But by far his most dramatic experiments were on human cadavers. Here he brought the invention of his uncle’s rival, the Voltaic pile, into play, demonstrating that electric currents, applied to decapitated skulls, would cause faces to grimace and jaws to snap, and applied to the remaining cadaver, would result in all manner of muscular convulsions. You can see Voltaic piles in several of the engravings; they look like stacks of giant Oreo thins (fifth and seventh images).
While Aldini was demonstrating in London, on Jan. 18 of 1803, a notorious convicted murderer, George Forster, was executed at Newgate, and Aldini (along with several other individuals) was permitted to do public experiments on the recently deceased. Aldini's experiments were electrical; when he applied an electric shock to the victim’s face, the jaws contracted, muscles convulsed, and one eye popped open. Aldini was also able, using electrical stimulation, to make the cadaver raise its right hand and move its legs. The experiments seemed to indicate that electricity could revive, or at least stimulate, the dead.
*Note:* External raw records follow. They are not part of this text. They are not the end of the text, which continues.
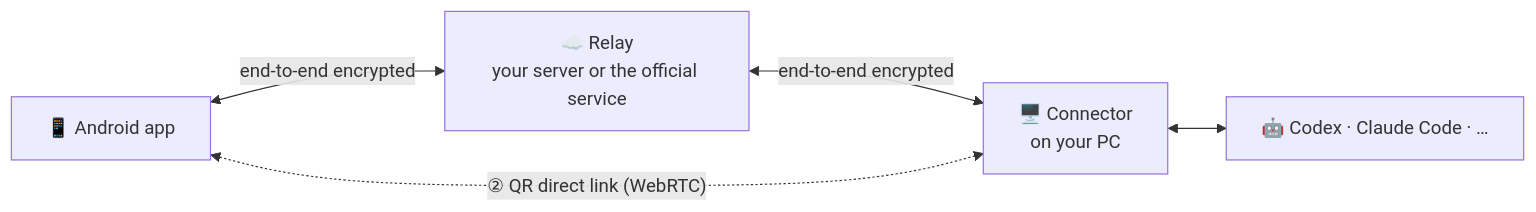
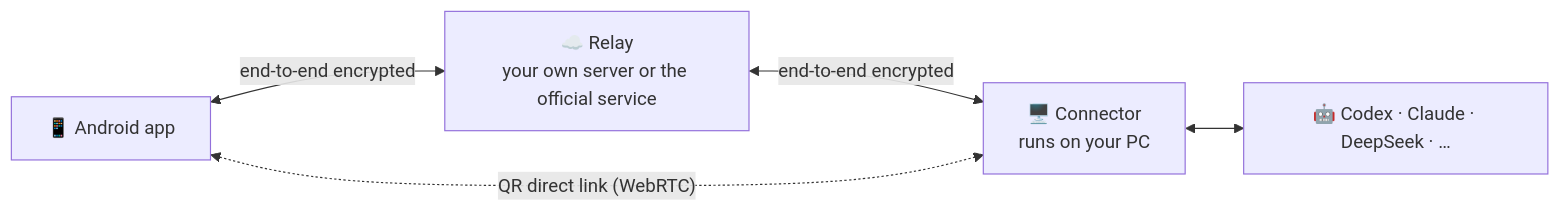
The diagram in README.en.md (khscience/khlink), drawn with Mermaid before and after one commit. The commit also changed other lines of this file and 36 other files, not shown here.

Commit message:
khLink: sync to Android 0.1.333 / desktop 0.1.50 / connector 0.2.154; new README

````diff
--- a/README.en.md
+++ b/README.en.md
@@ -179,7 +165,7 @@
 ```mermaid
 flowchart LR
-    phone["📱 Android app"] <-->|"end-to-end encrypted"| relay["☁️ Relay<br/>your server or the official service"]
-    relay <-->|"end-to-end encrypted"| pc["🖥️ Connector<br/>on your PC"]
-    phone <-.->|"② QR direct link (WebRTC)"| pc
-    pc <--> agents["🤖 Codex · Claude Code · …"]
+    phone["📱 Android app"] <-->|"end-to-end encrypted"| relay["☁️ Relay<br/>your own server or the official service"]
+    relay <-->|"end-to-end encrypted"| pc["🖥️ Connector<br/>runs on your PC"]
+    phone <-.->|"QR direct link (WebRTC)"| pc
+    pc <--> agents["🤖 Codex · Claude · DeepSeek · …"]
 ```
````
It has often been suggested that Aldini’s electrical experimentation on the defunct George Forster might have been the inspiration for Mary Shelley's Frankenstein, The Modern Prometheus, which was published in 1818. There may be some connection, but it is well to remember that Mary Shelley was all of 5 years old when Aldini experimented on George Forster, and there was no description published in a readily accessible book that could have informed her of Aldini’s work, although there was a brief account added to the English translation of Aldini’s Essai sur le galvanisme, published in 1803, even before the French edition came out. We do not have the translation in our collections, but the “Appendix containing the author's experiments on the body of a malefactor executed at Newgate &c” was apparently unillustrated, or else we would surely see images of a convulsing George Forster in the secondary literature. Shelley did not mention Forster, or Aldini, in the introduction to her book. But she did say that she, Percy Shelley, and Lord Byron discussed “Galvanism” in the Villa Diodati in Switzerland on the evening before she got the idea for her book, so perhaps Aldini was influential in at least introducing that concept into English literary culture.
William B. Ashworth, Jr., Consultant for the History of Science, Linda Hall Library and Associate Professor emeritus, Department of History, University of Missouri-Kansas City. Comments or corrections are welcome; please direct to email@example.com.